John Carpenter’s sci-fi satire falls squarely into the ‘great idea terrible execution’ category. It takes a really long time to get going – we don’t see any of the titular aliens until a third of the way through – though that wouldn’t be such a problem if the first third wasn’t so reminiscent of bad ’80s television. The production values are terrible; don’t get me wrong, I can handle low-budget, but this is just bad. Its biggest flaws are the awful acting (especially from Roddy Piper, a professional wrestler inexplicably cast in the lead role), shitty special effects, hokey action (including a pointless fight scene between the protagonist and his eventual buddy that goes on for over five minutes), repetitive, cheap-sounding ’80s-TV-show music (co-written by Carpenter), and characters whose behaviour is constantly baffling (seriously, Piper is incapable of convincing others to try the sunglasses by giving them a brief summary of what’s going on??). Some of Piper’s lines, such as “I have come here to chew bubble gum and kick ass – and I’m all out of bubble gum” and “Brother, life’s a bitch – and she’s back in heat”, are the sort of things that might have worked coming from Ash in the Evil Dead movies or Duke in the Duke Nukem video games (which actually ended up using them!), but they’re cheesy in a bad way here. The real shame is that the premise is so promising; it’s clear Carpenter had some interesting ideas, not to mention some worthwhile satirical points to make, but all was squandered in execution.
I’m almost completely new to anime (my previous experience is limited to Astro Boy and a couple of Studio Ghibli films), so I decided to try a few. Of the three I watched, this was the best and the one that made me most interested in seeking out more, perhaps in series rather than movie form. It’s a fascinating, moving story full of inventive ideas and incredible visuals. I really liked the strange soundtrack and have been listening to it regularly, especially the track ‘Kaneda‘. It’s so clear when watching it that there’s a wholly realised world and mythology at play, even if not all of it is included within the film itself. The characters are well-rounded, engaging, and easy to emotionally invest in. The ending is a tad head-scratchy, but not in a bothersome way. If you only watch one anime, I say make it this one.
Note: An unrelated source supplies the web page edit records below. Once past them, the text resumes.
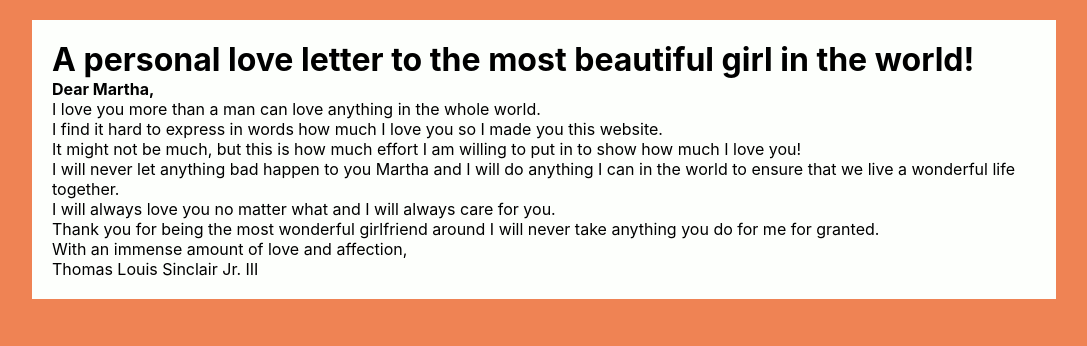
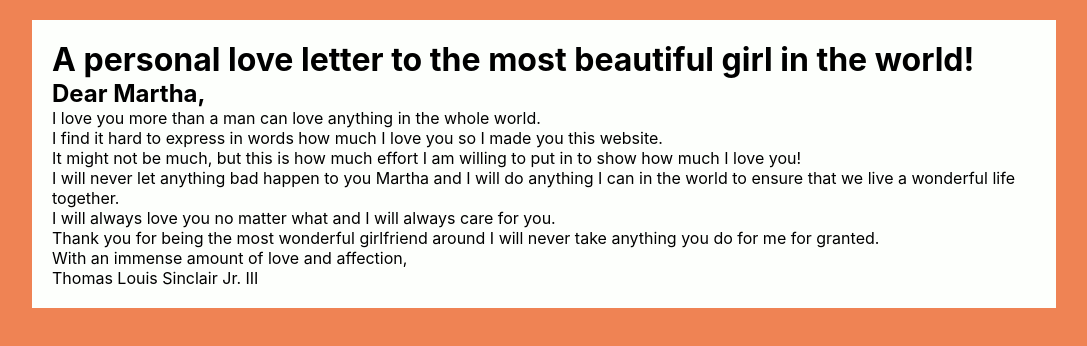
Before and after one commit to TommyPhelps/Tommy-Loves-Martha, a plain HTML site: page index.html in a window 1280 px wide. Shown: the whole page, without its empty margins (96-1183 px from the left). Drawn offline with Linux system fonts and the light colour scheme.

Commit message:
Change p element to h2 element

```diff
--- a/index.html
+++ b/index.html
@@ -9,7 +9,7 @@
 	<div>
 	    <h1>A personal love letter to the most beautiful girl in the world!</h1>
 
-	    <p><b>Dear Martha,</b></p>
+	    <h2>Dear Martha,</h2>
 	    <p>I love you more than a man can love anything in the whole world.</p>
 	    <p>I find it hard to express in words how much I love you so I made you this website.</p>
 	    <p>It might not be much, but this is how much effort I am willing to put in to show how much I love you!</p>
```
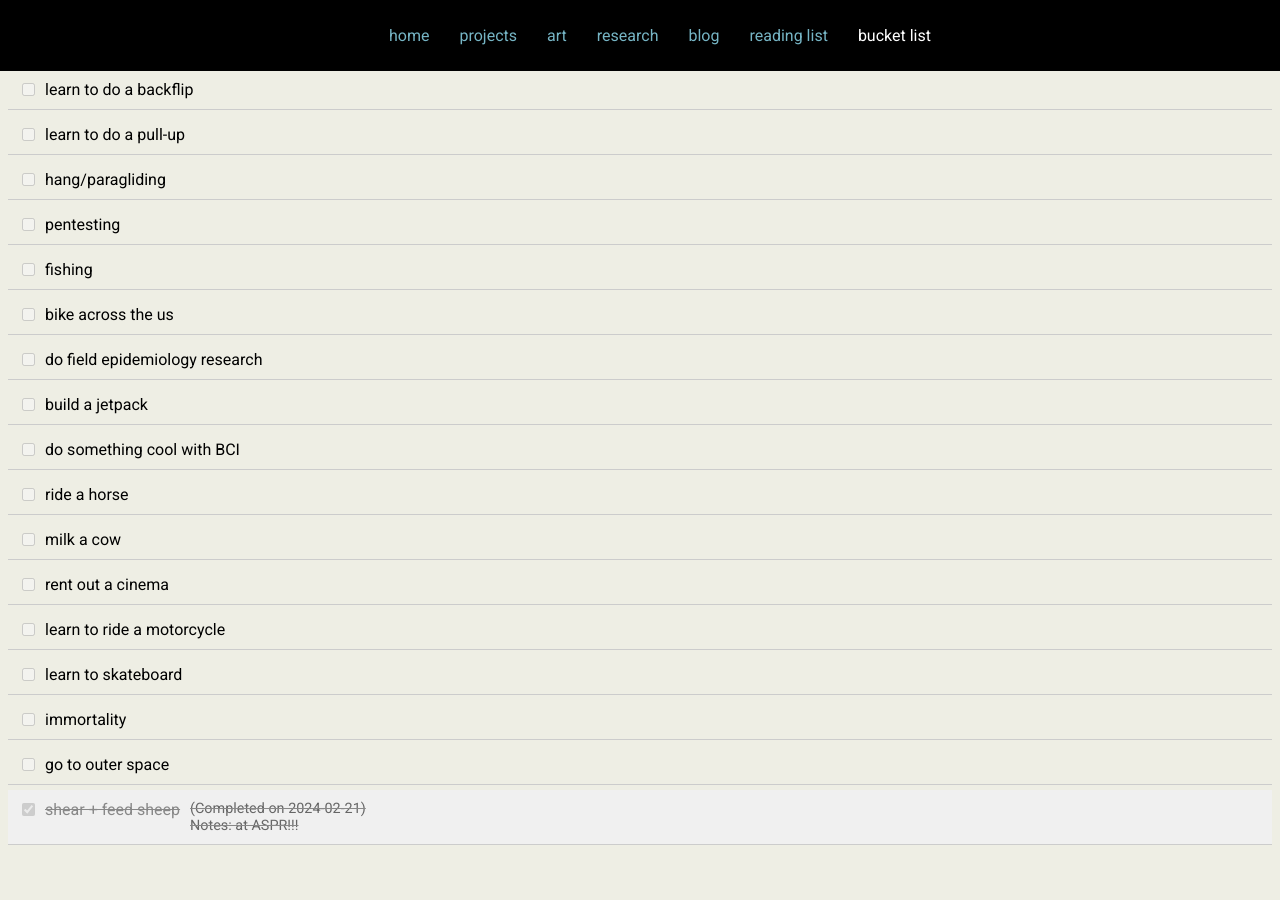
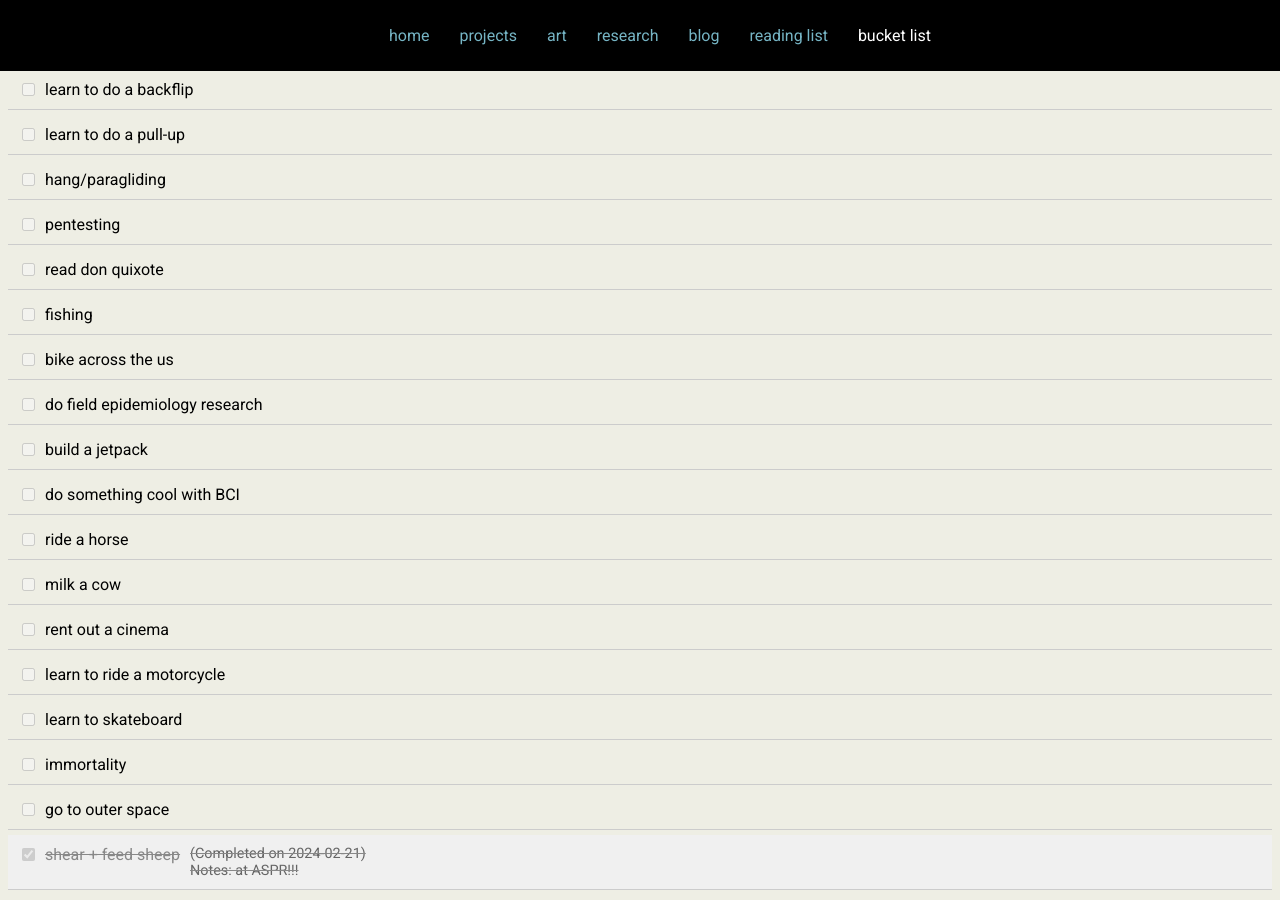
Before and after one commit to swan-07/swan-07.github.io, a Jekyll site: the page built from bucketlist.md, in a window 1280 px wide and 900 px high, scrolled down 584 px. Built offline with Jekyll 4.4.1, drawn with Linux system fonts in a browser that asks for light colours; before the commit the page ends 1449 px from its top, so only the background shows below that.

Commit message:
sheep image added

```diff
--- a/_data/bucketlist.yml
+++ b/_data/bucketlist.yml
@@ -73,6 +73,11 @@
   date: ""
   notes: ""
 
+- title: "read don quixote"
+  done: false
+  date: ""
+  notes: ""
+
 - title: "fishing"
   done: false
   date: ""
--- a/art.html
+++ b/art.html
@@ -35,6 +35,11 @@
     <div class="gallery-item" onclick="openModal(this)">
         <img src="assets/images/art/home.jpeg" alt="Home" class="gallery-image">
         <div class="gallery-item-text">Home (2023) - Background is Boston; the cat belongs to a friend.</div>
+    </div>
+
+    <div class="gallery-item" onclick="openModal(this)">
+        <img src="assets/images/art/sheep.png" alt="Home" class="gallery-image">
+        <div class="gallery-item-text">Sheep (2024) - Volunteered at Meadow Mist farm and received raw sheep wool that I washed and carded. Acrylic on 12 canvases.</div>
     </div>
 
     <div class="gallery-item" onclick="openModal(this)">
```
Also changed, not shown: assets/images/art/sheep.jpg (added).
This is visually and conceptually imaginative, and occasionally very entertaining (the dinner dance scene is particularly hilarious). Ultimately, though, it’s disappointing because it becomes too silly and doesn’t sustain its early promise; after a certain point, it also stops being funny, which is a shame. All of the actors do well; Catherine O’Hara and Jeffrey Jones are particularly fun, and Michael Keaton is certainly memorable in the title role. Alas, I’m finding the more Tim Burton movies I watch, the more he disappoints me.
Bruce Willis in his finest role. It’s long, big, loud, and a bit stupid. All told, it’s a very entertaining action flick and one of my favourite Christmas movies, though to be honest it was a little disappointing the last time I watched it for some reason.